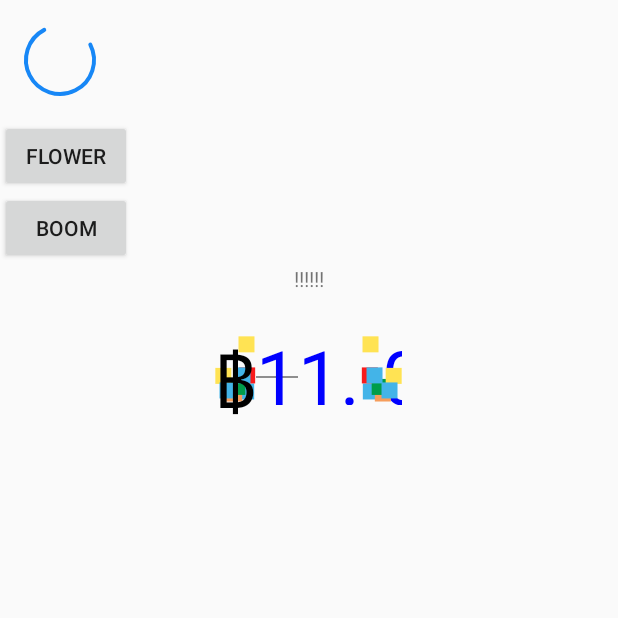
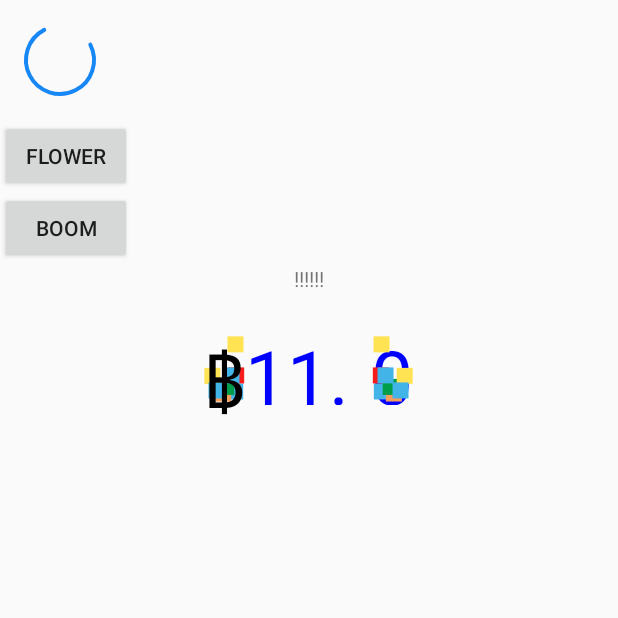
Before and after one commit to could-deng/WidgetModule, an Android app: the screen it shows after launch (ProgressTestActivity), after a tap on "BOOM", on a phone screen of 412 x 824 dp, the top half of it. Run offline under Robolectric (Android 15) with nearby library versions, the phone set to English and light mode, and no system bars; 1 other tap on this screen came first.

Commit message:
修改RandomTextView 控件宽度

```diff
--- a/widgetlibrary/src/main/java/com/sdk/dyq/widgetlibrary/bluepay/BoomColorFlowerView.java
+++ b/widgetlibrary/src/main/java/com/sdk/dyq/widgetlibrary/bluepay/BoomColorFlowerView.java
@@ -272,12 +272,13 @@ public class BoomColorFlowerView extends View {
                 mHandler.sendEmptyMessageDelayed(1, TIME_REFRESH_DELAY);
             }else{
                 startBoom = false;
+                invalidate();
                 mHandler.removeCallbacksAndMessages(null);
             }
         }else {
-            if (startAreaHeight != 0 && startAreaWidth != 0) {
-                canvas.drawRect(0, 0, startAreaWidth, startAreaHeight, paint);
-            }
+//            if (startAreaHeight != 0 && startAreaWidth != 0) {
+//                canvas.drawRect(0, 0, startAreaWidth, startAreaHeight, paint);
+//            }
         }
     }
 
--- a/widgetlibrary/src/main/java/com/sdk/dyq/widgetlibrary/bluepay/RandomTextView.java
+++ b/widgetlibrary/src/main/java/com/sdk/dyq/widgetlibrary/bluepay/RandomTextView.java
@@ -10,9 +10,6 @@ import android.support.v7.widget.AppCompatTextView;
 import android.util.AttributeSet;
 import android.util.Log;
 import android.util.TypedValue;
-
-import java.math.BigDecimal;
-import java.text.DecimalFormat;
 import java.util.ArrayList;
 import java.util.Random;
 
@@ -210,7 +207,9 @@ public class RandomTextView extends AppCompatTextView{
 //                    for(int i = 0;i<widths.length;i++){
 //                        result += widths[i];
 //                    }
-                    result = (int) Math.ceil(p.measureText(valueOrigin));
+                    float[] widthPer = new float[4];
+                    p.getTextWidths("0000", widthPer);
+                    result = (int) Math.ceil(widthPer[0]*valueOrigin.length());
 
                 }else{
                     p.getTextBounds("0", 0, 1, mTextBounds);
@@ -309,7 +308,7 @@ public class RandomTextView extends AppCompatTextView{
     //绘制
     private void drawNumber(Canvas canvas) {
         //todo test 画底线
-        canvas.drawLine(0,baseline/2,f0,baseline/2,p_test);
+//        canvas.drawLine(0,baseline/2,f0,baseline/2,p_test);
 
         for (int j = 0; j < numLength; j++) {//每列
             for (int i = 1; i < maxLine; i++) {//每行
--- a/widgetlibrary/src/main/res/layout/layout_boom_num_view.xml
+++ b/widgetlibrary/src/main/res/layout/layout_boom_num_view.xml
@@ -13,7 +13,7 @@
                     android:id="@+id/boom_view_left"
                     android:layout_width="wrap_content"
                     android:layout_height="wrap_content"
-                    android:layout_centerVertical="true"/>
+                    android:layout_centerVertical="true" />
                 <TextView
                     android:layout_width="wrap_content"
                     android:layout_height="wrap_content"
@@ -25,7 +25,8 @@
                     android:id="@+id/tv_random_num"
                     android:layout_width="wrap_content"
                     android:layout_height="wrap_content"
-                    android:layout_centerVertical="true"/>
+                    android:layout_centerVertical="true"
+                    android:gravity="center_horizontal"/>
                 <com.sdk.dyq.widgetlibrary.bluepay.BoomColorFlowerView
                     android:id="@+id/boom_view"
                     android:layout_width="wrap_content"
```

** EXERCISE GOAL **
Check each line of the data above for the word "baseline" and copy the ones where it is found.

** RESPONSE TO THE TASK **
-        canvas.drawLine(0,baseline/2,f0,baseline/2,p_test);
+//        canvas.drawLine(0,baseline/2,f0,baseline/2,p_test);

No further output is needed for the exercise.